Mapping Psychiatric Nursing Skills
Merriam-Webster Dictionary (2012) defines escalation as “An increase in extent, volume, number, amount, intensity, or scope.” (Escalate, para. 1) Escalation is commonly used to describe the behaviors of psychiatric patients as they become increasingly agitated. Delaney and Johnson (2007) describe escalation as “a linear trajectory of behavioral eruption beginning with agitation and proceeding until the patient is out of control” (p. 42). Preventing workplace violence that stems from patient agitation is an important role of psychiatric nurse, as it involves keeping everyone on the unit, including the agitated patient, safe from harm. There are many training programs available to teach psychiatric nurses de-escalation techniques, but it is still unclear as to how to translate those skills into nursing practice. This study was performed to examine how nurses on inpatient psychiatric units use de-escalation strategies, and to obtain staff and patient perceptions regarding the volatile events (Delaney & Johnson, 2006). In order to train nurses on the strategies and skills of de-escalation, how and when these techniques are being used need to be identified in their naturally occurring states. Researchability of Study Problem
The authors of the study state that the purpose of this study is to develop a theory of the de-escalation process by observing how nurses handle sensitive situations with agitated patients, as well as to describe the strategies and interventions nurses used to handle these situations (Delaney & Johnson, 2006). There are very few studies researching the effectiveness of de-escalation training and current interventions used by mental health staff. The authors developed their study based on qualitative methods to describe the context of the volatile situations, and to identify interventions used by nurses to de-escalate the situations. The objective, to describe the de-escalation skills of psychiatric nurses, is consistent with the title of the article (Delaney & Johnson, 2006). Literature Review
The literature review by the authors is logical and relevant. The literature cited supports that violence continues to be a substantial issue for patients and nursing staff, and de-escalation techniques are the preferred strategy of restraint reduction as well as violence prevention (as cited by Delaney and Johnson, 2006, p. 199). However, literature shows that there is little research backing the efficacy of de-escalation techniques in preventing violence or reducing the use of restraints (as cited by Delaney and Johnson, 2006, p.199). Duxbury & Whittington (2005) argue that translating the education of de-escalation methods from classroom to actual practice on the psychiatric unit is also questionable, and has not been sufficiently researched (as cited by Delaney and Johnson, 2006, p. 199). The authors provide a brief and thorough review by integrating the review of literature and discussing articles related to the necessity of further information and increased knowledge regarding de-escalation. Agreement of Purpose, Design, and Methods
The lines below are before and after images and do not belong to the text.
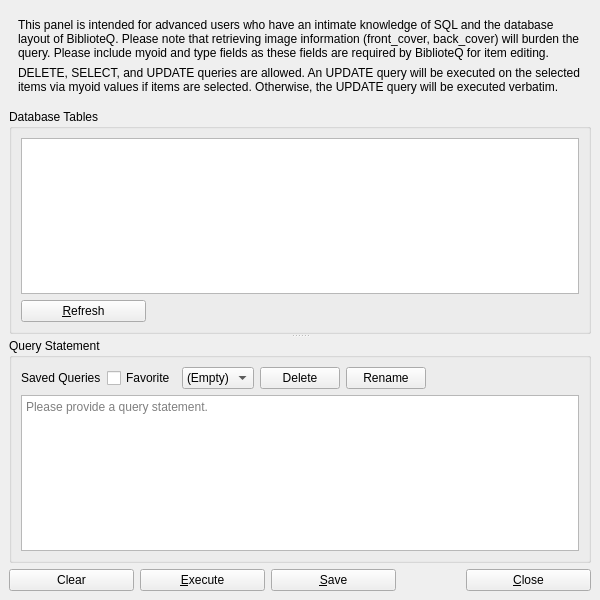
Old version of the form UI/biblioteq_customquery.ui in the repository textbrowser/biblioteq.
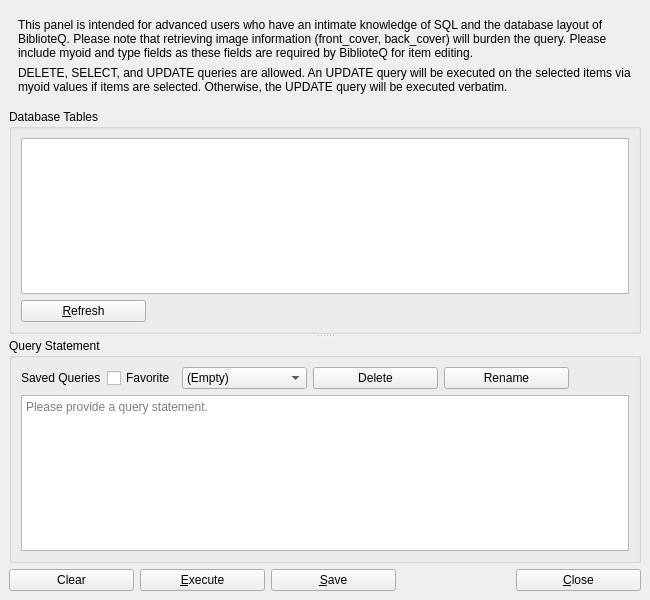
New version of the form. Icons and pictures are not drawn.

Patch:
```diff
--- a/UI/biblioteq_customquery.ui
+++ b/UI/biblioteq_customquery.ui
@@ -6,7 +6,7 @@
    <rect>
     <x>0</x>
     <y>0</y>
-    <width>600</width>
+    <width>650</width>
     <height>600</height>
    </rect>
   </property>
@@ -154,6 +154,12 @@
           </item>
           <item>
            <widget class="QComboBox" name="favorites">
+            <property name="minimumSize">
+             <size>
+              <width>125</width>
+              <height>0</height>
+             </size>
+            </property>
             <property name="sizeAdjustPolicy">
              <enum>QComboBox::AdjustToContents</enum>
             </property>
@@ -166,6 +172,12 @@
           </item>
           <item>
            <widget class="QPushButton" name="delete_favorite">
+            <property name="minimumSize">
+             <size>
+              <width>125</width>
+              <height>0</height>
+             </size>
+            </property>
             <property name="toolTip">
              <string>Delete Favorite</string>
             </property>
@@ -180,6 +192,12 @@
           </item>
           <item>
            <widget class="QPushButton" name="rename_favorite">
+            <property name="minimumSize">
+             <size>
+              <width>125</width>
+              <height>0</height>
+             </size>
+            </property>
             <property name="toolTip">
              <string>Delete Favorite</string>
             </property>
```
The research design used for this qualitative study was grounded theory. The advantages of using grounded theory include its ability to provide a detailed study of a micro issue (de-escalation skills) within a particular setting (psychiatric units). Grounded theory also provides the ability to build a theory while performing the research, as there is no theory when beginning the research, but it is discovered during the research process (Laws & McLeod, 2004). Therefore, grounded theory was a good basis for this study, as one of the aims of the study was to develop a theory of de-escalation. However, the authors make no mention of any weaknesses of the study, which can be found in the interpretation of the interviews. The interviews are guided and interpreted by...